MADISON The adage that dead men tell no tales has long been disproved by archaeology.
Now, however, science is taking interrogation of the dead to new heights. In a study that promises fresh and perhaps personal insight into the earliest European visitors to the New World, a team or researchers from the University of Wisconsin-Madison is extracting the chemical details of life history from the teeth of crew members Christopher Columbus left on the island of Hispaniola after his second voyage to America in 1493-94.
"This is telling us about where people came from and what they ate as children," explains T. Douglas Price, a UW-Madison professor of anthropology and the leader of the team conducting an analysis of the tooth enamel of three individuals from a larger group excavated almost 20 years ago from shallow graves at the site of La Isabela, the first European town in America.

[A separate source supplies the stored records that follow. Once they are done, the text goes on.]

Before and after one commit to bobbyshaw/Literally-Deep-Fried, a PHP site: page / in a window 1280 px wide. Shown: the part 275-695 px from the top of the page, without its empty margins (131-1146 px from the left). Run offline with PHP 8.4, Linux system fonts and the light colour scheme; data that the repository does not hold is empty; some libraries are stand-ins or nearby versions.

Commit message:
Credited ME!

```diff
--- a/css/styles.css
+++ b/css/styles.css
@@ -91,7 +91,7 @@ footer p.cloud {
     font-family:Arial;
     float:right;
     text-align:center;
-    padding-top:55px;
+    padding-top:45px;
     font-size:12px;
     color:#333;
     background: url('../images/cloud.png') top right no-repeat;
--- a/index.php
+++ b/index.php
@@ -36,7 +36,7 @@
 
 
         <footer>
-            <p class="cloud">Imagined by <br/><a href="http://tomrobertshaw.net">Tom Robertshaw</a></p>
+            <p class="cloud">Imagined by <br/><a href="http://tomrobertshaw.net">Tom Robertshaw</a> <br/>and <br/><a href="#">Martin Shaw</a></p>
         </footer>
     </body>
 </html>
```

Price and colleague James Burton, in collaboration with researchers from the Autonomous University of the Yucatan in Mexico, are attempting to flesh out the details of a colony that lasted less than five years. The human remains used in the study were buried without the formalities of coffins or shrouds, and were excavated from what was once the church graveyard of the town Columbus established. Headstones and other identifying markers have long since faded to nothing or have been lost entirely during the 500 years since the bodies were first interred.

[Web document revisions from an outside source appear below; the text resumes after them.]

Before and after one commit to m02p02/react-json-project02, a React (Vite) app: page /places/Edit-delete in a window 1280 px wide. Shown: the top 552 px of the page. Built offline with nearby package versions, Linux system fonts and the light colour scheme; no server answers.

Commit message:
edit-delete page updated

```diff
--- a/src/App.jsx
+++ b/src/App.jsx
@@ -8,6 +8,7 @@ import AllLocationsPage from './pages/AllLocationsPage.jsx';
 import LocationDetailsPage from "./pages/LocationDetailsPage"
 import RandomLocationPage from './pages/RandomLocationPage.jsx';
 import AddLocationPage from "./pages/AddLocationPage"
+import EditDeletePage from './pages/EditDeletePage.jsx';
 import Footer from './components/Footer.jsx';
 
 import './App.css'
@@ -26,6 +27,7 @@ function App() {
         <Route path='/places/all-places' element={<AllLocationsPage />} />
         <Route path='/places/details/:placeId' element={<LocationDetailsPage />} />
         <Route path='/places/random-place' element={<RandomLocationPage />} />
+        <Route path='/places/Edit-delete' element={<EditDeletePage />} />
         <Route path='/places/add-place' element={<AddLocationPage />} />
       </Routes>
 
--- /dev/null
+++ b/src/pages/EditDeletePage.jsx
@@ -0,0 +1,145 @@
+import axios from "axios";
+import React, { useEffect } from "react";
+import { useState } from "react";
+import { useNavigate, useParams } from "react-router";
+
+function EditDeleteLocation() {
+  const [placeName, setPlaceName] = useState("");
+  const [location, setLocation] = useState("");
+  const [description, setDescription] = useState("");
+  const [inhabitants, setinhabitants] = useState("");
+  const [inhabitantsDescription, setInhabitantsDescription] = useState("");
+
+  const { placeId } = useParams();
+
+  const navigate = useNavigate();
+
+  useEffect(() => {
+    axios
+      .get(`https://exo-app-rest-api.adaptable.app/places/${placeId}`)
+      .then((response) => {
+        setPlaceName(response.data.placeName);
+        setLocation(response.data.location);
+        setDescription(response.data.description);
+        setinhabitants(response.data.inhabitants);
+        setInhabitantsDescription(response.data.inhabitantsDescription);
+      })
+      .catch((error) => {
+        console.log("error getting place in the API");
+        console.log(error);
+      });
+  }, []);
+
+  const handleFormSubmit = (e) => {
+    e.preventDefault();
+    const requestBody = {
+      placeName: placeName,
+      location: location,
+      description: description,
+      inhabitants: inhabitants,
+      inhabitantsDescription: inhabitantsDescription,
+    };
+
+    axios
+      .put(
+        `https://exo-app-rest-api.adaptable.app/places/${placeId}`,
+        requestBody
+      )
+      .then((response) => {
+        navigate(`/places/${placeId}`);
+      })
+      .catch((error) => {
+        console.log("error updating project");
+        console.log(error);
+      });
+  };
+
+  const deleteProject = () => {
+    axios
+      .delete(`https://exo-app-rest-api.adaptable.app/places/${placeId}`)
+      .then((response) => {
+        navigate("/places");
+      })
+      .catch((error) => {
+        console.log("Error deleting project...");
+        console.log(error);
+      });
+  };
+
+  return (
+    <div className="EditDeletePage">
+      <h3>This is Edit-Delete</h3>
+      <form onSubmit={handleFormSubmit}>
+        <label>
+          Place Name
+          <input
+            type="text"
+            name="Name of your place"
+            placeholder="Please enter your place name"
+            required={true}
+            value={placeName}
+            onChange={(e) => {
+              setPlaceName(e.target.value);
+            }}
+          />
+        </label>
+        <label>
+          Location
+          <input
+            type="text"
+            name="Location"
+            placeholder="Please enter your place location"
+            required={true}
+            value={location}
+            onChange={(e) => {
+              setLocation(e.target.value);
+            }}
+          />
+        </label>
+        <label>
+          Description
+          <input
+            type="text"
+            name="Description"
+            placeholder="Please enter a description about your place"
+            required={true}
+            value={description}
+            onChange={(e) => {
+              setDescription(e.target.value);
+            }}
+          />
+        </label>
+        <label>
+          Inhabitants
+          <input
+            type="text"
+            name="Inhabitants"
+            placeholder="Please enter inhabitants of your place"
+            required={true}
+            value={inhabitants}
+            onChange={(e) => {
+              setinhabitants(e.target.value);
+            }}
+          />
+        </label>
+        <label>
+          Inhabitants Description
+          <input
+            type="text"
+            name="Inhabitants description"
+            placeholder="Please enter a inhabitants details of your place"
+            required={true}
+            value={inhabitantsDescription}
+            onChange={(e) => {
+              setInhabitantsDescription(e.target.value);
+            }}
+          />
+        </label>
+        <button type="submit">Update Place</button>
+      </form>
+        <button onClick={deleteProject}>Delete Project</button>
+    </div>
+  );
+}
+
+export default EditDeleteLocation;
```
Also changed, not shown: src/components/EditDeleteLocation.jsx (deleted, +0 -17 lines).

Despite its brief existence, historians and archaeologists believe La Isabela was a substantial settlement with a church, public buildings such as a customhouse and storehouse, private dwellings and fortifications. It is also the only known settlement in America where Columbus actually lived.

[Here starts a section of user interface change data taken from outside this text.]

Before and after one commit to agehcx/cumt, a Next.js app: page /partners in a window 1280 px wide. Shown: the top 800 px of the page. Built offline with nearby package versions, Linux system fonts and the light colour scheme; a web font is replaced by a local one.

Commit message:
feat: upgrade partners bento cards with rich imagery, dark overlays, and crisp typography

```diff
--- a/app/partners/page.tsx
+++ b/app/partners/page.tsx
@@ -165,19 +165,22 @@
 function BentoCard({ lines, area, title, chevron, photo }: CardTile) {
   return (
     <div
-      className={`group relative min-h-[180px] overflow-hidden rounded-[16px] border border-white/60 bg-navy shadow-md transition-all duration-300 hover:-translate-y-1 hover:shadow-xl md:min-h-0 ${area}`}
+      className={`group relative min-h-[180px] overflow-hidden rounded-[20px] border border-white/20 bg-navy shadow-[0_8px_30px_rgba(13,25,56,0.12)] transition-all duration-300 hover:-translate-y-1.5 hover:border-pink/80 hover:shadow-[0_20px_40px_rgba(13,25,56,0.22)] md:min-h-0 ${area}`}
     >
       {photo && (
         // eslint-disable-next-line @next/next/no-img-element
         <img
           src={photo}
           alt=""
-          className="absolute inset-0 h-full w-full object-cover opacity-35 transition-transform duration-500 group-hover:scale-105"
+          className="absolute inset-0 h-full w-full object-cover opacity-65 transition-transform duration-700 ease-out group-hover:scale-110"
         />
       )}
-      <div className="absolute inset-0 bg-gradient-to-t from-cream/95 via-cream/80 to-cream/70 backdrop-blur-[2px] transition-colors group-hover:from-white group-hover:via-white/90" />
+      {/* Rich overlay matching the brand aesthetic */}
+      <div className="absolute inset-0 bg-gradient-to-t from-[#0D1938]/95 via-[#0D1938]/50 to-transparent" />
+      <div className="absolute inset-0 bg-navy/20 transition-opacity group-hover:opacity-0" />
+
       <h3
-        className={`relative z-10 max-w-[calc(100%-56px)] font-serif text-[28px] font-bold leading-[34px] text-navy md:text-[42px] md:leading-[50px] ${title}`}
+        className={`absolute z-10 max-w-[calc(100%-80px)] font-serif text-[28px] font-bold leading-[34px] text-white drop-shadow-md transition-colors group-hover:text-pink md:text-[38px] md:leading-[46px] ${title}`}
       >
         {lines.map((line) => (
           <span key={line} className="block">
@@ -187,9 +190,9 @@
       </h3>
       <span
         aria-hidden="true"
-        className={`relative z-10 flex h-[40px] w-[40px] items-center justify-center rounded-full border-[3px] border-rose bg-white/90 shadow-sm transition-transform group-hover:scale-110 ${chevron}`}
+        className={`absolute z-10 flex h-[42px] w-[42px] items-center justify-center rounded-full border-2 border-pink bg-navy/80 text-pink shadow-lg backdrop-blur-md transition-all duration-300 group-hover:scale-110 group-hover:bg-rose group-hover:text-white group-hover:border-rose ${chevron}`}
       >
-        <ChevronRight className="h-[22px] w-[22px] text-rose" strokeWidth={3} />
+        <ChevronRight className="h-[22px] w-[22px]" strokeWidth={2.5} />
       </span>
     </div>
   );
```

Although the town has been the subject of previous archaeological studies, the work by Price, Burton and their colleague Vera Tiesler and Andrea Cucina of the Autonomous University of the Yucatan is
|Contact: T. Douglas Price|
University of Wisconsin-Madison